|Title:||Cognition in Interaction - A Cognitive-Linguistic Approach to Dialogic Meaning Constitution in Austrian Parliamentary Debates||Add Dissertation|
|Author:||Elisabeth Zima||Update Dissertation|
|Email:||click here to access email|
|Institution:||University of Leuven, Doctoral School of Linguistics|
|Linguistic Subfield(s):||Discourse Analysis; Semantics; Cognitive Science;|
|Abstract:||This dissertation investigates the cognitive mechanisms of intersubjective meaning constitution in face-to-face interaction and monological speeches. The study is mainly situated within Cognitive Linguistics but specifically aims at broadening its scope by integrating insights from Interactional Linguistics and Conversation Analysis.
The empirical part of the dissertation consists of two case studies. In the first case study, we are concerned with meaning constitution in direct dialogic interaction in the Austrian Parliament. Our data consists of sequences where hecklers from the floor pick up and reuse words, morphemes, constructions, etc. of plenary speakers. This interactional phenomenon of 'resonance' has recently received attention within John W. Du Bois' model of 'dialogic syntax' (2001, 2007, in prep.). In our study, we zoom in on instances of resonance where meanings are exploited and changed across turns in order to trump the interlocutor: e.g. Plenary speaker: 'Only very short-sighted politicians would deny its benefits.' Heckler: 'Then maybe one should buy MP Cap a pair of glasses!'. We studied these instances of what we call 'creative resonance' from three different angles:
1) a typological angle, exploring types and linguistic levels of resonance
(explicit parallelism vs. implicit uptake; syntactic, lexical, morphological, phonological, cross-modal resonance);
2) from the perspective of Langackerian Cognitive Grammar, zooming in on
the interaction between resonance and construal mechanisms like
subjectification/objectification, viewpoint, figure-ground alignment, and granularity;
3) from the perspective of Construction Grammar, modeling resonance as
involving the joint set up of 'ad hoc constructions'.
In the second case study, we change our perspective on intersubjective
meaning constitution. Our primary concern with intersubjectivity in this
case study is the way plenary speakers adjust their linguistic and
multimodal behavior to their audience(s). Drawing on the sociolinguistic
concept of 'recipient design' (Sacks/Schegloff/Jefferson 1974) as well as Cognitive Linguistic models of intersubjectivity (Tomasello 1999, Verhagen

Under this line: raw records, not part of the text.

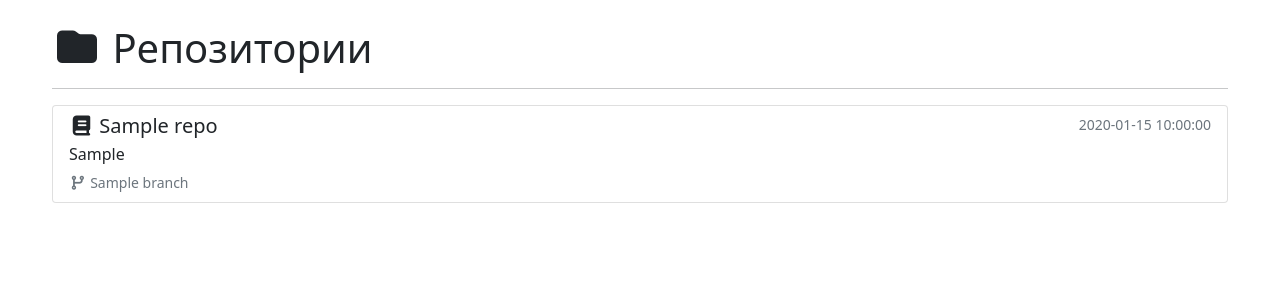
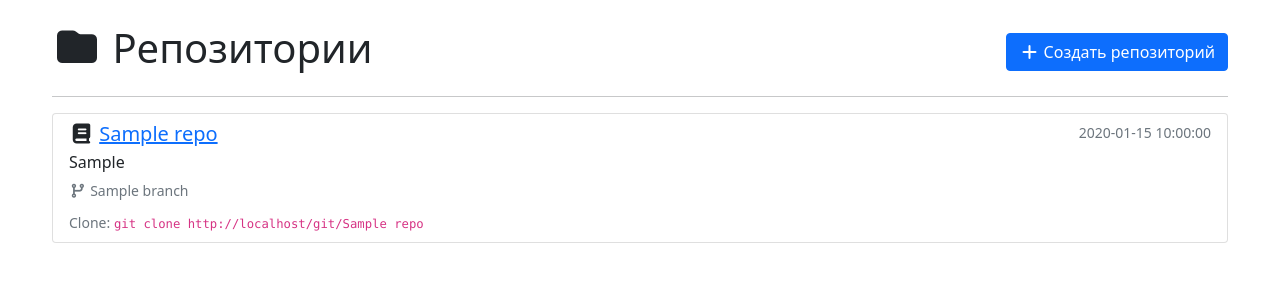
Before and after one commit to mcmare/git-server-ui, a Flask app: template templates/index.html in a window 1280 px wide. Shown: the part 56-356 px from the top of the page. Run offline with Flask 3, Linux system fonts and the light colour scheme; the template is opened without the code that fills it: most values are stand-ins (such as "Sample title", 1, 10 or a date in 2020); some libraries are stand-ins or nearby versions.

Commit message:
-- добавлена работа с удаленным сервером git, надо реализовать добавление репо вручную

```diff
--- a/app.py
+++ b/app.py
@@ -1,4 +1,4 @@
-from flask import Flask, render_template, request, abort, session, redirect
+from flask import Flask, render_template, request, abort, session, redirect, jsonify, flash
 import os
 import git
 import markdown
@@ -7,6 +7,10 @@ from pygments.lexers import get_lexer_by_name, TextLexer
 from pygments.formatters import HtmlFormatter
 import re
 import chardet
+import subprocess
+import shutil
+from urllib.parse import urlparse
+
 
 # Получаем абсолютный путь к директории проекта
 basedir = os.path.abspath(os.path.dirname(__file__))
@@ -21,30 +25,25 @@ REPOS_DIR = os.path.join(basedir, 'repos')
 os.makedirs(REPOS_DIR, exist_ok=True)
 
 
+# Функции для работы с файлами (остаются без изменений)
 def detect_encoding(file_path):
     """Определяет кодировку файла"""
     try:
         with open(file_path, 'rb') as f:
-            raw_data = f.read(10000)  # Читаем первые 10KB для определения кодировки
+            raw_data = f.read(10000)
             result = chardet.detect(raw_data)
             encoding = result['encoding']
             confidence = result['confidence']
-
-            # Если уверенность высокая, используем определенную кодировку
             if confidence > 0.7 and encoding:
                 return encoding
     except:
         pass
-
-    # По умолчанию пробуем UTF-8, затем другие популярные кодировки
     return None
 
 
 def read_text_file(file_path):
     """Читает текстовый файл с автоматическим определением кодировки"""
     encodings_to_try = ['utf-8', 'utf-8-sig', 'cp1251', 'cp1252', 'iso-8859-1', 'ascii']
-
-    # Сначала пробуем определить кодировку
     detected_encoding = detect_encoding(file_path)
     if detected_encoding:
         encodings_to_try.insert(0, detected_encoding)
@@ -55,17 +54,16 @@ def read_text_file(file_path):
                 return f.read(), encoding
         except (UnicodeDecodeError, UnicodeError):
             continue
-        except Exception as e:
+        except Exception:
             continue
 
-    # Если все кодировки не сработали, пробуем игнорировать ошибки
     try:
         with open(file_path, 'r', encoding='utf-8', errors='ignore') as f:
             return f.read(), 'utf-8 (с игнорированием ошибок)'
     except:
         pass
 
-    raise Exception("Не удалось прочитать файл с поддерживаемыми кодировками")
+    raise Exception("Не удалось прочитать файл")
 
 
 def is_text_file(file_path):
@@ -79,13 +77,11 @@ def is_text_file(file_path):
         'bat', 'cmd', 'ps1', 'vbs', 'sql', 'graphql', 'proto'
     }
 
-    # Проверяем по расширению
     if '.' in file_path:
         ext = file_path.split('.')[-1].lower()
         if ext in text_extensions:
             return True
 
-    # Проверяем специальные имена файлов
     filename = os.path.basename(file_path).lower()
     special_names = {
         'requirements', 'readme', 'license', 'changelog', 'contributing', 'authors',
@@ -431,5 +427,177 @@ def view_repo(repo_name, subpath=''):
         return f"Ошибка при открытии репозитория: {e}", 500
 
 
+# 🚀 НОВЫЕ ФУНКЦИИ ДЛЯ УПРАВЛЕНИЯ РЕПОЗИТОРИЯМИ
+
+@app.route('/api/repos', methods=['GET'])
+def api_list_repos():
+    """API: Получить список репозиториев"""
+    repos = []
+    for name in os.listdir(REPOS_DIR):
+        repo_path = os.path.join(REPOS_DIR, name)
+        if os.path.isdir(repo_path):
+            try:
+                repo = git.Repo(repo_path)
+                last_commit = next(repo.iter_commits(max_count=1))
+                repos.append({
+                    'name': name,
+                    'last_commit': last_commit.summary,
+                    'last_commit_date': last_commit.committed_datetime.isoformat(),
+                    'branch': repo.active_branch.name if not repo.head.is_detached else 'detached'
+                })
+            except:
+                repos.append({
+                    'name': name,
+                    'last_commit': 'Ошибка загрузки',
+                    'last_commit_date': '',
+                    'branch': 'unknown'
+                })
+    return jsonify(repos)
+
+
+@app.route('/api/repos', methods=['POST'])
+def api_create_repo():
+    """API: Создать новый репозиторий"""
+    try:
+        data = request.get_json()
+        repo_name = data.get('name')
+
+        if not repo_name:
+            return jsonify({'error': 'Не указано имя репозитория'}), 400
+
+        repo_path = os.path.join(REPOS_DIR, repo_name)
+
+        if os.path.exists(repo_path):
+            return jsonify({'error': 'Репозиторий уже существует'}), 400
+
+        # Создаем bare репозиторий (для сервера)
+        repo = git.Repo.init(repo_path, bare=True)
+
+        return jsonify({'message': f'Репозиторий {repo_name} создан успешно'}), 201
+
+    except Exception as e:
+        return jsonify({'error': str(e)}), 500
+
+
+@app.route('/api/repos/<repo_name>/clone', methods=['POST'])
+def api_clone_repo(repo_name):
+    """API: Клонировать внешний репозиторий"""
+    try:
+        data = request.get_json()
+        source_url = data.get('url')
+
+        if not source_url:
+            return jsonify({'error': 'Не указан URL источника'}), 400
+
+        repo_path = os.path.join(REPOS_DIR, repo_name)
+
+        if os.path.exists(repo_path):
+            return jsonify({'error': 'Репозиторий уже существует'}), 400
+
+        # Клонируем репозиторий
+        repo = git.Repo.clone_from(source_url, repo_path, bare=True)
+
+        return jsonify({'message': f'Репозиторий клонирован успешно в {repo_name}'}), 201
+
+    except Exception as e:
+        return jsonify({'error': str(e)}), 500
+
+
+@app.route('/api/repos/<repo_name>/delete', methods=['DELETE'])
+def api_delete_repo(repo_name):
+    """API: Удалить репозиторий"""
+    try:
+        repo_path = os.path.join(REPOS_DIR, repo_name)
+
+        if not os.path.exists(repo_path):
+            return jsonify({'error': 'Репозиторий не найден'}), 404
+
+        # Удаляем папку с репозиторием
+        shutil.rmtree(repo_path)
+
+        return jsonify({'message': f'Репозиторий {repo_name} удален успешно'}), 200
+
+    except Exception as e:
+        return jsonify({'error': str(e)}), 500
+
+
+# 🌐 Добавим поддержку Git HTTP протокола
+@app.route('/git/<repo_name>/info/refs')
+def git_info_refs(repo_name):
+    """Git HTTP Info References"""
+    repo_path = os.path.join(REPOS_DIR, repo_name)
+    if not os.path.exists(repo_path):
+        abort(404)
+
+    service = request.args.get('service')
+    if service:
+        # Это Git Smart HTTP протокол
+        env = os.environ.copy()
+        env['GIT_HTTP_EXPORT_ALL'] = '1'
+
+        try:
+            result = subprocess.run([
+                'git', 'upload-pack', '--stateless-rpc', '--advertise-refs', repo_path
+            ], capture_output=True, env=env)
+
+            response = b'001e# service=git-upload-pack\n0000' + result.stdout
+            return response, 200, {'Content-Type': 'application/x-git-upload-pack-advertisement'}
+        except Exception as e:
+            abort(500)
+
+    abort(400)
+
+
+@app.route('/git/<repo_name>/git-upload-pack', methods=['POST'])
+def git_upload_pack(repo_name):
+    """Git Upload Pack - для fetch/pull"""
+    repo_path = os.path.join(REPOS_DIR, repo_name)
+    if not os.path.exists(repo_path):
+        abort(404)
+
+    try:
+        # Запускаем git-upload-pack
+        env = os.environ.copy()
+        process = subprocess.Popen([
+            'git', 'upload-pack', '--stateless-rpc', repo_path
+        ], stdin=subprocess.PIPE, stdout=subprocess.PIPE, stderr=subprocess.PIPE, env=env)
+
+        stdout, stderr = process.communicate(request.data)
+
+        if process.returncode != 0:
+            abort(500)
+
+        return stdout, 200, {'Content-Type': 'application/x-git-upload-pack-result'}
+    except Exception as e:
+        abort(500)
+
+
+@app.route('/git/<repo_name>/git-receive-pack', methods=['POST'])
+def git_receive_pack(repo_name):
+    """Git Receive Pack - для push"""
+    repo_path = os.path.join(REPOS_DIR, repo_name)
+    if not os.path.exists(repo_path):
+        abort(404)
+
+    try:
+        # Запускаем git-receive-pack
+        env = os.environ.copy()
+        process = subprocess.Popen([
+            'git', 'receive-pack', '--stateless-rpc', repo_path
+        ], stdin=subprocess.PIPE, stdout=subprocess.PIPE, stderr=subprocess.PIPE, env=env)
+
+        stdout, stderr = process.communicate(request.data)
+
+        if process.returncode != 0:
+            abort(500)
+
+        return stdout, 200, {'Content-Type': 'application/x-git-receive-pack-result'}
+    except Exception as e:
+        abort(500)
+
+
+
+
+
 if __name__ == '__main__':
     app.run(debug=True)
--- a/templates/index.html
+++ b/templates/index.html
@@ -5,9 +5,14 @@
 {% block content %}
 <div class="row">
     <div class="col-12">
-        <h1>
-            <i class="fas fa-folder"></i> Репозитории
-        </h1>
+        <div class="d-flex justify-content-between align-items-center">
+            <h1>
+                <i class="fas fa-folder"></i> Репозитории
+            </h1>
+            <button class="btn btn-primary" data-bs-toggle="modal" data-bs-target="#createRepoModal">
+                <i class="fas fa-plus"></i> Создать репозиторий
+            </button>
+        </div>
         <hr>
     </div>
 </div>
@@ -17,10 +22,11 @@
         {% if repos %}
             <div class="list-group">
                 {% for repo in repos %}
-                <a href="{{ url_for('view_repo', repo_name=repo.name) }}" class="list-group-item list-group-item-action">
+                <div class="list-group-item">
                     <div class="d-flex w-100 justify-content-between">
                         <h5 class="mb-1">
-                            <i class="fas fa-book"></i> {{ repo.name }}
+                            <i class="fas fa-book"></i>
+                            <a href="{{ url_for('view_repo', repo_name=repo.name) }}">{{ repo.name }}</a>
                         </h5>
                         <small class="text-muted">{{ repo.last_commit_date }}</small>
                     </div>
@@ -28,14 +34,122 @@
                     <small class="text-muted">
                         <i class="fas fa-code-branch"></i> {{ repo.branch }}
                     </small>
-                </a>
+                    <div class="mt-2">
+                        <small class="text-muted">
+                            Clone: <code>git clone http://{{ request.host }}/git/{{ repo.name }}</code>
+                        </small>
+                    </div>
+                </div>
                 {% endfor %}
             </div>
         {% else %}
             <div class="alert alert-info">
-                <i class="fas fa-info-circle"></i> Нет репозиториев. Добавьте их в папку <code>repos</code>.
+                <i class="fas fa-info-circle"></i> Нет репозиториев. Создайте новый или клонируйте существующий.
             </div>
         {% endif %}
     </div>
 </div>
+
+<!-- Модальное окно создания репозитория -->
+<div class="modal fade" id="createRepoModal" tabindex="-1">
+    <div class="modal-dialog">
+        <div class="modal-content">
+            <div class="modal-header">
+                <h5 class="modal-title">Создать репозиторий</h5>
+                <button type="button" class="btn-close" data-bs-dismiss="modal"></button>
+            </div>
+            <div class="modal-body">
+                <form id="createRepoForm">
+                    <div class="mb-3">
+                        <label for="repoName" class="form-label">Имя репозитория</label>
+                        <input type="text" class="form-control" id="repoName" required>
+                    </div>
+                    <button type="submit" class="btn btn-primary">Создать</button>
+                </form>
+            </div>
+        </div>
+    </div>
+</div>
+
+<!-- Модальное окно клонирования репозитория -->
+<div class="modal fade" id="cloneRepoModal" tabindex="-1">
+    <div class="modal-dialog">
+        <div class="modal-content">
+            <div class="modal-header">
+                <h5 class="modal-title">Клонировать репозиторий</h5>
+                <button type="button" class="btn-close" data-bs-dismiss="modal"></button>
+            </div>
+            <div class="modal-body">
+                <form id="cloneRepoForm">
+                    <div class="mb-3">
+                        <label for="cloneUrl" class="form-label">URL репозитория</label>
+                        <input type="url" class="form-control" id="cloneUrl" required>
+                    </div>
+                    <div class="mb-3">
+                        <label for="cloneName" class="form-label">Имя локального репозитория</label>
+                        <input type="text" class="form-control" id="cloneName" required>
+                    </div>
+                    <button type="submit" class="btn btn-primary">Клонировать</button>
+                </form>
+            </div>
+        </div>
+    </div>
+</div>
 {% endblock %}
+
+{% block extra_js %}
+<script>
+// Создание репозитория
+document.getElementById('createRepoForm').addEventListener('submit', function(e) {
+    e.preventDefault();
+    const repoName = document.getElementById('repoName').value;
+
+    fetch('/api/repos', {
+        method: 'POST',
+        headers: {
+            'Content-Type': 'application/json',
+        },
+        body: JSON.stringify({name: repoName})
+    })
+    .then(response => response.json())
+    .then(data => {
+        if (data.error) {
+            alert('Ошибка: ' + data.error);
+        } else {
+            alert(data.message);
+            location.reload();
+        }
+    })
+    .catch(error => {
+        alert('Ошибка: ' + error);
+    });
+});
+
+// Клонирование репозитория
+document.getElementById('cloneRepoForm').addEventListener('submit', function(e) {
+    e.preventDefault();
+    const url = document.getElementById('cloneUrl').value;
+    const name = document.getElementById('cloneName').value;
+
+    fetch('/api/repos/' + encodeURIComponent(name) + '/clone', {
+        method: 'POST',
+        headers: {
+            'Content-Type': 'application/json',
+        },
+        body: JSON.stringify({url: url})
+    })
+    .then(response => response.json())
+    .then(data => {
+        if (data.error) {
+            alert('Ошибка: ' + data.error);
+        } else {
+            alert(data.message);
+            location.reload();
+        }
+    })
+    .catch(error => {
+        alert('Ошибка: ' + error);
+    });
+});
+</script>
+{% endblock %}
```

2005), we provide an in depth, multimodal analysis of the video recordings
of 10 speeches (5 televised/ 5 non-televised). The results suggest that
non-televised debates only involve 'inner-group intersubjectivity', i.e. speakers design their speeches for their audience in Plenary Hall, not considering the public as a direct addressee. Televised speeches, however, involve the simultaneous management of 'inner-' and 'outer-group intersubjectivity' as the public is inherently co-addressed which results in a very different recipient design on various linguistic and multimodal levels.
By explicitly trying to apply some key concepts of Cognitive Linguistics (construal mechanisms, constructions, intersubjectivity) to interactional
meaning constitution, the dissertation, we hope, is of interest to both
cognitively-oriented scholars as well as interactional linguists. The two case studies also provide new insights into the phenomenon of heckling, interaction, and participation roles in parliamentary debates and may be interesting for political discourse researchers as well.